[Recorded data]
>>
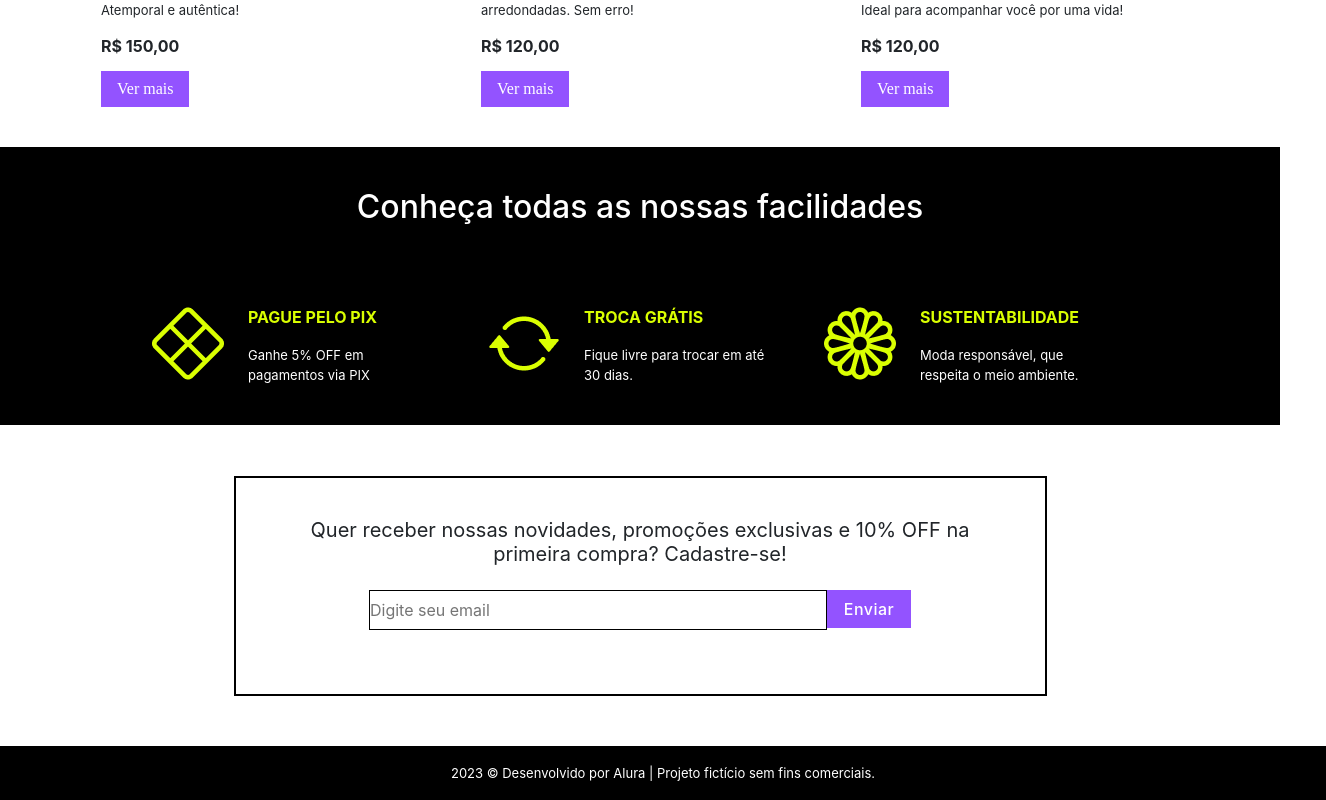
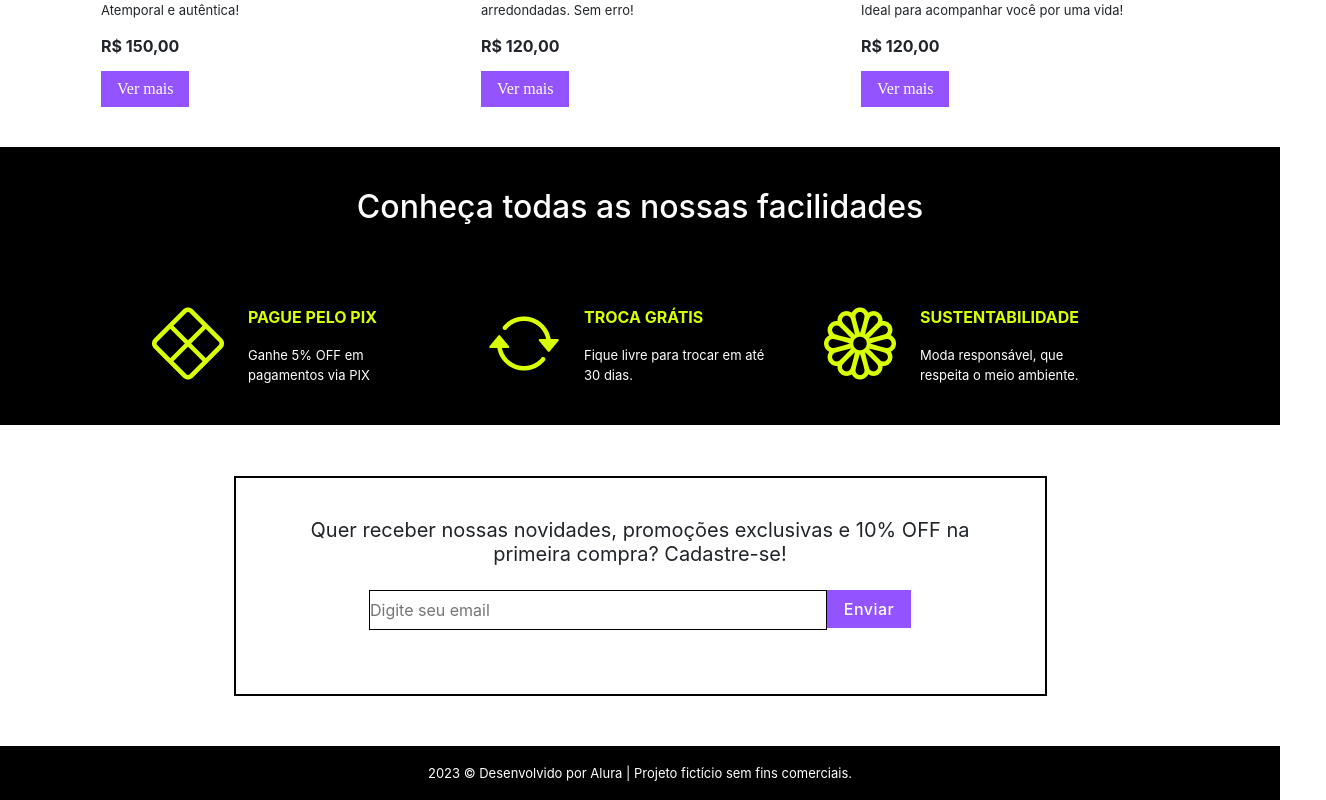
Before and after one commit to SirReinato/meteora_challege, a plain HTML site: page index.html in a window 1280 px wide. Shown: the part 2315-3115 px from the top of the page, 1326 px wide, since content can reach past the window. Drawn offline with Linux system fonts and the light colour scheme.

Commit message:
melhora no footer

```diff
--- a/styles/componentes/_footer.scss
+++ b/styles/componentes/_footer.scss
@@ -4,7 +4,7 @@
 footer {
   display: flex;
   width: 100%;
-  padding: 17px 23px;
+  padding: 17px 0;
   justify-content: center;
   align-items: flex-start;
   gap: 10px;
```
Also changed, not shown: styles/style.css, 1 other file.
<<
• [Work instructions]
The copy you return must match the records above exactly, minus any images.

• [Written answer]
Before and after one commit to SirReinato/meteora_challege, a plain HTML site: page index.html in a window 1280 px wide. Shown: the part 2315-3115 px from the top of the page, 1326 px wide, since content can reach past the window. Drawn offline with Linux system fonts and the light colour scheme.

Commit message:
melhora no footer

```diff
--- a/styles/componentes/_footer.scss
+++ b/styles/componentes/_footer.scss
@@ -4,7 +4,7 @@
 footer {
   display: flex;
   width: 100%;
-  padding: 17px 23px;
+  padding: 17px 0;
   justify-content: center;
   align-items: flex-start;
   gap: 10px;
```
Also changed, not shown: styles/style.css, 1 other file.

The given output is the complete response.